» **WORK INSTRUCTION**
Each entry below needs to be reproduced exactly as given.
--------------------------------------------------
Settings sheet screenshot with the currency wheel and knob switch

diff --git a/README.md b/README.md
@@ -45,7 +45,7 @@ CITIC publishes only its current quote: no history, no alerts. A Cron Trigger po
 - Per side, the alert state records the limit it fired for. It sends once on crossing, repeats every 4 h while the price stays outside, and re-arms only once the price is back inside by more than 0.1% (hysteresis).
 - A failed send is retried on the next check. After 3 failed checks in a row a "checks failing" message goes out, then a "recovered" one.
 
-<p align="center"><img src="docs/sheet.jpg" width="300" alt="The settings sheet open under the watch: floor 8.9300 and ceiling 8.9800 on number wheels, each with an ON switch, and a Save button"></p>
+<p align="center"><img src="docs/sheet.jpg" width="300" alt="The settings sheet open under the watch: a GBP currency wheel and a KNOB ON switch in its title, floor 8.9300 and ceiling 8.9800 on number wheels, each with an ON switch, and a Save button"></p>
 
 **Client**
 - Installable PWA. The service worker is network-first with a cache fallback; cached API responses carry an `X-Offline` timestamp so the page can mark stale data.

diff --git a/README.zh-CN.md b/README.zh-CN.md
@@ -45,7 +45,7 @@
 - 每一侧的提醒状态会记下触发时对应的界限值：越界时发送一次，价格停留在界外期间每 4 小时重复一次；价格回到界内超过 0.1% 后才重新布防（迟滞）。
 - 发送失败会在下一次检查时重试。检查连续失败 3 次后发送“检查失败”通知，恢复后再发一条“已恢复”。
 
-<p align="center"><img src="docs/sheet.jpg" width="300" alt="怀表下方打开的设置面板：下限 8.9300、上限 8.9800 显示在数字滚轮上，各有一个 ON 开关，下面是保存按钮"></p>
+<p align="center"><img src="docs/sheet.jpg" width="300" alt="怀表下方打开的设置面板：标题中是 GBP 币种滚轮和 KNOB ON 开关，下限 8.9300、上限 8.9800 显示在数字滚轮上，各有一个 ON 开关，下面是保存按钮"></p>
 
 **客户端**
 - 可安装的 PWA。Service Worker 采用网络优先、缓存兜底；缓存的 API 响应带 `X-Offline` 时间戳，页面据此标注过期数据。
--------------------------------------------------
» **ANSWER AREA**
Settings sheet screenshot with the currency wheel and knob switch

diff --git a/README.md b/README.md
@@ -45,7 +45,7 @@ CITIC publishes only its current quote: no history, no alerts. A Cron Trigger po
 - Per side, the alert state records the limit it fired for. It sends once on crossing, repeats every 4 h while the price stays outside, and re-arms only once the price is back inside by more than 0.1% (hysteresis).
 - A failed send is retried on the next check. After 3 failed checks in a row a "checks failing" message goes out, then a "recovered" one.
 
-<p align="center"><img src="docs/sheet.jpg" width="300" alt="The settings sheet open under the watch: floor 8.9300 and ceiling 8.9800 on number wheels, each with an ON switch, and a Save button"></p>
+<p align="center"><img src="docs/sheet.jpg" width="300" alt="The settings sheet open under the watch: a GBP currency wheel and a KNOB ON switch in its title, floor 8.9300 and ceiling 8.9800 on number wheels, each with an ON switch, and a Save button"></p>
 
 **Client**
 - Installable PWA. The service worker is network-first with a cache fallback; cached API responses carry an `X-Offline` timestamp so the page can mark stale data.

diff --git a/README.zh-CN.md b/README.zh-CN.md
@@ -45,7 +45,7 @@
 - 每一侧的提醒状态会记下触发时对应的界限值：越界时发送一次，价格停留在界外期间每 4 小时重复一次；价格回到界内超过 0.1% 后才重新布防（迟滞）。
 - 发送失败会在下一次检查时重试。检查连续失败 3 次后发送“检查失败”通知，恢复后再发一条“已恢复”。
 
-<p align="center"><img src="docs/sheet.jpg" width="300" alt="怀表下方打开的设置面板：下限 8.9300、上限 8.9800 显示在数字滚轮上，各有一个 ON 开关，下面是保存按钮"></p>
+<p align="center"><img src="docs/sheet.jpg" width="300" alt="怀表下方打开的设置面板：标题中是 GBP 币种滚轮和 KNOB ON 开关，下限 8.9300、上限 8.9800 显示在数字滚轮上，各有一个 ON 开关，下面是保存按钮"></p>
 
 **客户端**
 - 可安装的 PWA。Service Worker 采用网络优先、缓存兜底；缓存的 API 响应带 `X-Offline` 时间戳，页面据此标注过期数据。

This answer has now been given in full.